Holiday sales of CD-Roms -- Games like "Myst" and "Doom II" are partly responsible for an incredible increase in sales
Folks who found a copy of Myst or Doom II in their Christmas stockings aren’t the only ones feeling merry these days. Though the hard numbers aren’t in yet, retailers of CD-ROM software are already saying that holiday-season sales have firmly established interactive discs as a new class of home entertainment. ”This was really a turning point for the CD-ROM industry,” says Jim McCullaugh, editorial director of the trade magazine MultiMedia Merchandising.
A comparison of December’s software sales shows a rise of 26 percent over 1993’s, according to PC Data, which tabulates best-selling discs. Overall holiday retail sales remained at. ”My December basically doubled my November, which was awesome,” says Dave Sparks, owner of Interact!, a Pasadena, Calif., CD-ROM store.

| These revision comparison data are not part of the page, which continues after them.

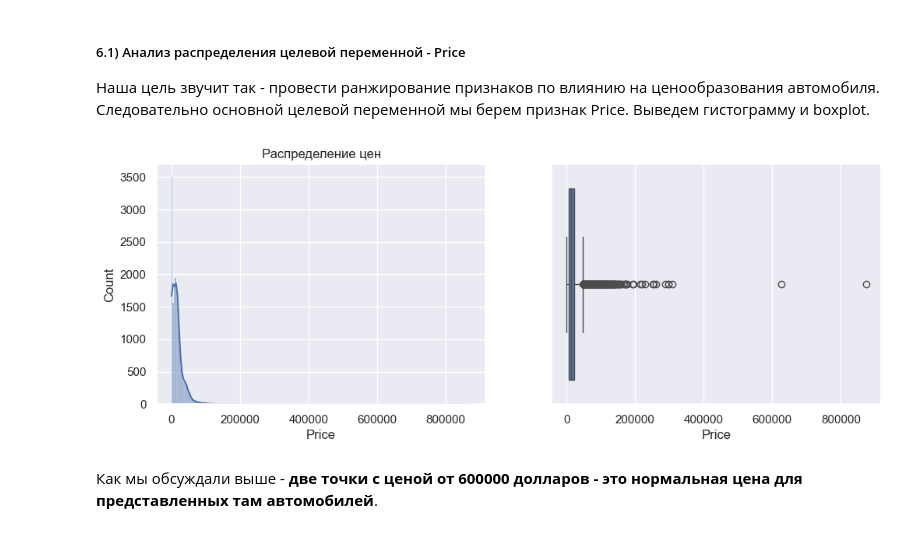
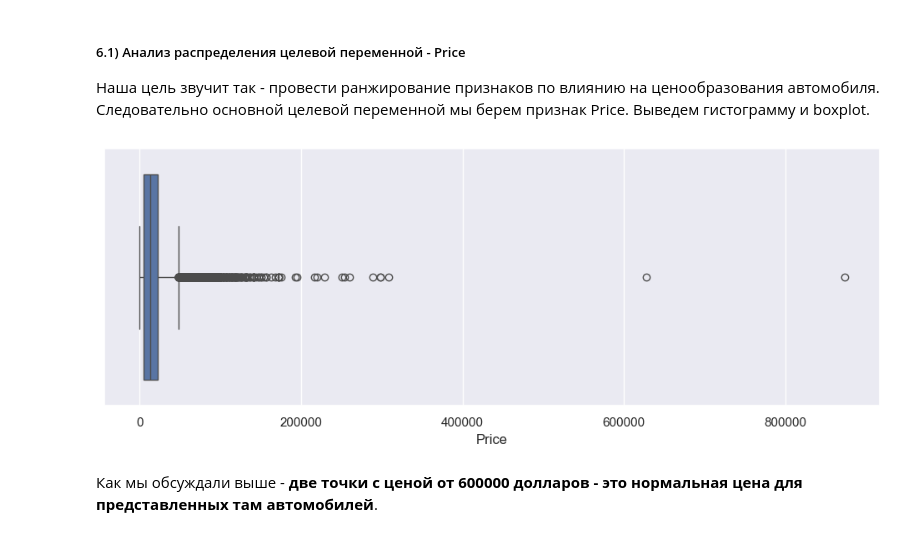
Before and after one commit to D0uble-Zer0/DE_ITMO_Course, a Jupyter notebook: notebooks/EDA.ipynb, the cells around one changed output. Cells and saved outputs as stored; diff of their text form; code cells hidden in the pictures.

```diff
--- a/notebooks/EDA.ipynb
+++ b/notebooks/EDA.ipynb
@@ -61,8 +61,12 @@ import pandas as pd
 import numpy as np
 import seaborn as sns
 import matplotlib.pyplot as plt
+import plotly.express as px
+
 %matplotlib inline
-sns.set(color_codes=True)
+sns.set(color_codes=True, font="Arial", font_scale=1)
+plt.rcParams['font.family'] = 'Arial'
+plt.rcParams['font.size'] = 10
 
 FILE_ID = "1PMhtD3LqyCzlZMEh-8aDPxre0wPw8v0U"  # ID файла на Google Drive
 file_url = f"https://drive.google.com/uc?id={FILE_ID}"
@@ -739,13 +760,7 @@ __Валидация числовых и булевых признаков__ -
 Следовательно основной целевой переменной мы берем признак Price. Выведем гистограмму и boxplot.
 # %%
 plt.figure(figsize=(12, 4))
-
-plt.subplot(1, 2, 1)
-sns.histplot(df_par["Price"], kde=True)
-plt.title("Распределение цен")
-
-plt.subplot(1, 2, 2)
 sns.boxplot(x=df_par["Price"])
 plt.show()
 # %% [output]
-[figure, old version]
+[figure, new version]
```
Also changed, not shown: parts of 13 cells of this notebook.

One reason for the industry’s growth is sales of computers and CD-ROM drives. While 4.9 million U.S. homes had computers equipped with CD-ROM drives in 1993, that number more than doubled by Christmas ’94, estimates Tom Adams, president of Adams Media Research. Nearly 8 million drives were sold between October and December alone, Adams says, not all to multimedia newcomers. Sparks counted ”a lot” of first-timers among his customers — ”dads coming in saying, ‘Hey, we’re getting a computer in a couple days. Want to make sure we have something to play on Christmas morning.”’
But a Grinch lurks behind this Christmas. ”The scary thing facing the industry right now is you can pop a disc in and have it not work,” Adams says. That means an angry return to the store. ”Worse,” he adds, ”(a buyer will) struggle with it for a while then decide to never pop anything in the CD-ROM drive again.” Even if discs do spin, the industry isn’t home free. ”For every copy of Myst, there are 10 titles that are really subpar,” McCullaugh says. ”Consumers may buy some crappy titles and get a sour taste in their mouth and say, ‘Is this all there is?”’